Mapping the World

I was interested in geography from the time I was old enough to read, the lines on maps a bridge to understanding how people lived, and learned, and behaved.

In the third grade, after learning the 50 states, we began to expand our horizons to look outside our country, to understand the world as a whole by constructing a map.

Using a flat piece of cardboard as a base, we modeled the continents from homemade dough with a sticky consistency made with flour, salt, and water.

I started with Africa – for some reason the right and proper center for my own map-and followed up with the domineering masses of land that were China and Russia. I attached them to a tiny and fragile Europe, a shapely and significant left arm of a continent shooting off into the Atlantic Ocean.

I made the distinctive, lonely Australia in the approximate Rand McNally defined scale of order, floating alone in the Indian Ocean, easy to recognize.

I shaped out South America and attached it to the winding, twisted line of Central America, attaching that, in turn, to North America, which suddenly didn’t seem so large. The wonderfully recognizable outline of the United States appeared different when sandwiched between Canada and Mexico, no longer center of everything, but off to the side, disconnected to everything else.

The maps were placed on the radiators at the back of the classroom, left to harden and dry, the steam heat baking them to completion, like trays of cookies, no two alike.

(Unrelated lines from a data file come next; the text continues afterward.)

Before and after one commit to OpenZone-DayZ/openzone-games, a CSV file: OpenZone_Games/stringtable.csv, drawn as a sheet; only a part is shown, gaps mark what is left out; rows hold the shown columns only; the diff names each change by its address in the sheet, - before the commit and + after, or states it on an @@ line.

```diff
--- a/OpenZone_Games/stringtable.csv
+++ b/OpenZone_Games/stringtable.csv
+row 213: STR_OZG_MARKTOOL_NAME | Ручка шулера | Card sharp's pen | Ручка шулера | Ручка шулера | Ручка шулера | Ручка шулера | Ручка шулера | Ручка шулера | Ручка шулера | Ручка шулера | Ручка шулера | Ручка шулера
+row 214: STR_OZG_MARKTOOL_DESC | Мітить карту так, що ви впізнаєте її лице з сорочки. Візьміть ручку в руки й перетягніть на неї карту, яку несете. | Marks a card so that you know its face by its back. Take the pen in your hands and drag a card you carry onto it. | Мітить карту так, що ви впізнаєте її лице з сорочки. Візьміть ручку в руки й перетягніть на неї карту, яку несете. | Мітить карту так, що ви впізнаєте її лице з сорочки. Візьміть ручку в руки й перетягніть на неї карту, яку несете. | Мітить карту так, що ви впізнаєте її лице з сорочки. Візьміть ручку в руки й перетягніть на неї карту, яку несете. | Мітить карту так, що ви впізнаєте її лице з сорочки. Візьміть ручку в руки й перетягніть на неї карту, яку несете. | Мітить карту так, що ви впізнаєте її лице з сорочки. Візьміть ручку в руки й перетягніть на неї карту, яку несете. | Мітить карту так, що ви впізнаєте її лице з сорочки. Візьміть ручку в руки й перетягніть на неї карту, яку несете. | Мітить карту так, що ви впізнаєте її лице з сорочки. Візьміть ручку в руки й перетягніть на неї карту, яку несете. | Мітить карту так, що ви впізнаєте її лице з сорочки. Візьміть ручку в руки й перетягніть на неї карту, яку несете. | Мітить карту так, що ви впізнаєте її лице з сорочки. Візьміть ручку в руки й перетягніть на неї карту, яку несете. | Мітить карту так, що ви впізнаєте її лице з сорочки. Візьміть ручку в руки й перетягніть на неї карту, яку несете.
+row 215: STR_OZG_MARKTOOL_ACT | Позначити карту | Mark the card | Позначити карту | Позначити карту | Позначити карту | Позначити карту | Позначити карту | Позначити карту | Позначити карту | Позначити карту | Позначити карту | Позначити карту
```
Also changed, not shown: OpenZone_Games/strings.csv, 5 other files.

The day the projects were to go home, a fast and heavy snow fell, piling up on the windowsills, throwing a clean sheet of white across the dingy autumn ground.

My classmates were too busy to remember their maps, too caught up in whooping and sliding and running out to the line of waiting busses. I was left behind, not a bus-rider, but a lone walker. I bundled into my winter coat.

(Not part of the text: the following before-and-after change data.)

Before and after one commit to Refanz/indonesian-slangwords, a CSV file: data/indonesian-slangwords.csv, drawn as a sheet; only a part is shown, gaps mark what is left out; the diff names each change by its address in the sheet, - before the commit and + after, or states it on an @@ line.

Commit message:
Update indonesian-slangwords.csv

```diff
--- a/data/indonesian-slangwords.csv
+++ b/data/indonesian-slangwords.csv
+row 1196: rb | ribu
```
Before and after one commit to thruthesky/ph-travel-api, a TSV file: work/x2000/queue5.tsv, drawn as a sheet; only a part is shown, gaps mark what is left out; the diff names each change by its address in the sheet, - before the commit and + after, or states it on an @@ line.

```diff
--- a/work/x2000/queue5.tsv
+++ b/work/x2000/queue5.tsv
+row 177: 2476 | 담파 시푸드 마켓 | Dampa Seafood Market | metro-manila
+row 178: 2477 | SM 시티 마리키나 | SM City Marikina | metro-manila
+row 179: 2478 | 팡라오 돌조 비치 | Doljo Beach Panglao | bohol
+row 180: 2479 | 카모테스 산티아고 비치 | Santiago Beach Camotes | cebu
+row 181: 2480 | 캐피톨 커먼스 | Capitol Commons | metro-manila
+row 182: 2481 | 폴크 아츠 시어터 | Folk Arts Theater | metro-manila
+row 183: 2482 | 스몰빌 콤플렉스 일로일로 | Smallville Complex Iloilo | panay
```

The radiator hissed a warning from the back of the room as I walked out the door, holding my map tightly, dough-side in, so the large, wet snowflakes wouldn’t spoil it. I hugged it carefully to my chest as I walked the four blocks from school, the blowing snow now higher than ankle deep.

When I arrived home, I saw that the oceans and seas, all so painstakingly labeled with the aid of a ruler and black marker, had been smeared by the dampness of the snow. The entire southeast coast of Asia had partially crumbled and slid into pieces that looked like insignificant afterthoughts. Somewhere along the route home, too, Antarctica had dissolved, fallen off on the walk, unnoticed, lost, gone. (How could I not have noticed?)

I sat inside, the November afternoon growing dim, and as hard as I tried to put things back to where they once had been on the map, I understood that it couldn’t be entirely restored to its original state.

As an adult, I’m still a map geek. And as an adult, I can’t look at a flat representation of our earth without wondering about the world that we’ll leave to our children and grandchildren, outlines on a map shaped by rising water, overwhelmed islands, melting ice caps, the map of the planet constantly being redrawn.

But I also still see those lines as a bridge to action – to understanding how we need to live, and learn, and behave. Those lines a recognition that all of humanity is connected and responsible to one another and to the Earth. And that gives me hope.

Tami Mohamed Brown lives in Bloomington with her family.